As people with diabetes come to know, chronically high levels of blood sugar and insulin aren’t good for the body. They contribute to many of the complications of diabetes, such as nerve damage, loss of vision, kidney disease, sexual dysfunction, and wounds that won’t heal. Recent research suggests that the excess blood sugar and insulin that come from eating a high-glycemic diet contribute to other chronic conditions besides heart disease and diabetes. These include breast cancer, colon cancer, and polycystic ovary syndrome.
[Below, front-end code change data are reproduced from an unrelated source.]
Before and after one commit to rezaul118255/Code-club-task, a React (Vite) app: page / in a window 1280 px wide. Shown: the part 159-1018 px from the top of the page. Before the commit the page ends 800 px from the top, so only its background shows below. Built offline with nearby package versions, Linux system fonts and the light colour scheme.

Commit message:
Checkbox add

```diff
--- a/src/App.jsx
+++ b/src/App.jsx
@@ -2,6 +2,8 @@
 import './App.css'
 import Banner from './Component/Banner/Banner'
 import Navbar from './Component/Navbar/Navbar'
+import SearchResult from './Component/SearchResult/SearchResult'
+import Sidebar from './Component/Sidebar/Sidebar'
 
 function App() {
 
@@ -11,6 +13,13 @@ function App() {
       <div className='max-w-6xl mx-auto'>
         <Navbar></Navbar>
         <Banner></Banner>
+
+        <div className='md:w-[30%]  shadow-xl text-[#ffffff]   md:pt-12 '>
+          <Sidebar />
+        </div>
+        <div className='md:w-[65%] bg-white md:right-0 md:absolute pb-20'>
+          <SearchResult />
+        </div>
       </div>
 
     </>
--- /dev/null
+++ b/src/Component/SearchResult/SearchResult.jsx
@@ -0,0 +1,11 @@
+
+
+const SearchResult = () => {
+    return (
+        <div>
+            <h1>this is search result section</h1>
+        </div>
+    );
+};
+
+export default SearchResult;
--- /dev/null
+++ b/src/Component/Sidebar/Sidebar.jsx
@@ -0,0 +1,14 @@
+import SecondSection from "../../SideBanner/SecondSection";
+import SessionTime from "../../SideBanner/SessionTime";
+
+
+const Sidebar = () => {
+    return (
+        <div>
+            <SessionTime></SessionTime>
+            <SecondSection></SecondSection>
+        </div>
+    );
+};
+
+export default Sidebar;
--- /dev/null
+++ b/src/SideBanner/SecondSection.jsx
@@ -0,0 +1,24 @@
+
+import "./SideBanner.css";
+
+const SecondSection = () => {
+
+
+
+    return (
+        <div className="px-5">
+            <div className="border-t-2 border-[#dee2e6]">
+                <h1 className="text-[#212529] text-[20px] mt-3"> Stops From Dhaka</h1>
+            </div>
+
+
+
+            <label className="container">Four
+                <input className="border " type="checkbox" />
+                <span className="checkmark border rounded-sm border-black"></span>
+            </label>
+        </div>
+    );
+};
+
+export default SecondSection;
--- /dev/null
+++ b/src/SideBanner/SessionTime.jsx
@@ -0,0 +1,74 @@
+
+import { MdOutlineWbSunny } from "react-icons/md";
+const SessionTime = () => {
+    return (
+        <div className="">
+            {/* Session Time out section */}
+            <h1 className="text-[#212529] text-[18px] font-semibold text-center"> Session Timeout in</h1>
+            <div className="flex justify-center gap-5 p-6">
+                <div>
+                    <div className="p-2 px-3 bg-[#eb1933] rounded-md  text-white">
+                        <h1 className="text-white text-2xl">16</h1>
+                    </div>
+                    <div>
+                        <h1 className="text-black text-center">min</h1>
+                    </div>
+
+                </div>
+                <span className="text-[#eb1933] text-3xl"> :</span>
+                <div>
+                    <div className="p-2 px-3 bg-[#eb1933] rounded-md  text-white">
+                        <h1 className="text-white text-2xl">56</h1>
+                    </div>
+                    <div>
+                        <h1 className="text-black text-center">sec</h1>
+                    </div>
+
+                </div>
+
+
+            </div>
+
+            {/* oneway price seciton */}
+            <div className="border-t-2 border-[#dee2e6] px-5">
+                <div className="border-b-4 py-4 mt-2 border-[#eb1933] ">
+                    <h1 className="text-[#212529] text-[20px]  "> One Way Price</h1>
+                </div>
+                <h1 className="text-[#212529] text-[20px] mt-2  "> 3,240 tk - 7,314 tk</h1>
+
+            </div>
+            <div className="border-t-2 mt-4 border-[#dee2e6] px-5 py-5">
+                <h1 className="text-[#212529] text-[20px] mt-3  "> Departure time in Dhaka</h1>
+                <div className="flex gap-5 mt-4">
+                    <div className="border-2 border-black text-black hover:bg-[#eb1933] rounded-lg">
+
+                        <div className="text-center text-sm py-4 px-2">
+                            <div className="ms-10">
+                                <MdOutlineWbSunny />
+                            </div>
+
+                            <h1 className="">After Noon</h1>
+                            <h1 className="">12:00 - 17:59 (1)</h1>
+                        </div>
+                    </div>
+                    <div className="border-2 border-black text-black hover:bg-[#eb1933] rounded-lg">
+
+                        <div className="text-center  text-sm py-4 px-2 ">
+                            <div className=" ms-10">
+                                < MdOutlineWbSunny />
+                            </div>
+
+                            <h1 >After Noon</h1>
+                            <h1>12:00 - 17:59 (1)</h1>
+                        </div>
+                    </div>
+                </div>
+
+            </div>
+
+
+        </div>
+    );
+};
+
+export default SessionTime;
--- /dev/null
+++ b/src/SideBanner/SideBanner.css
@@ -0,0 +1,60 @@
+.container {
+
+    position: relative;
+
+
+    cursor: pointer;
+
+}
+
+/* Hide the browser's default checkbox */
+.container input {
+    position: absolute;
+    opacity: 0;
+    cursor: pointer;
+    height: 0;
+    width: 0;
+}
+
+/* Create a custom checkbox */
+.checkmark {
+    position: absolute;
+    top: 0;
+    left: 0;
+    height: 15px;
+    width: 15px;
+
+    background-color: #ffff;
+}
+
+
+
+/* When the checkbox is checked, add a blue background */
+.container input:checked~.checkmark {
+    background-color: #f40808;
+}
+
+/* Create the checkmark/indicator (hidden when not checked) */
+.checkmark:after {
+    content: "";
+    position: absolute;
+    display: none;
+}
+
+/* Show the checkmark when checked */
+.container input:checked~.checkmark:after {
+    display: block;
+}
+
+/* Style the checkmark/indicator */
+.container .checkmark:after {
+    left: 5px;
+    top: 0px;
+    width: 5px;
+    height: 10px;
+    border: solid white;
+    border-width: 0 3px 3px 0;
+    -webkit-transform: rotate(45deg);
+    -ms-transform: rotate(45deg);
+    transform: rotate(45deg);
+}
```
For now, though, the main beneﬁts for managing your glycemic load are preventing heart disease and diabetes and controlling weight.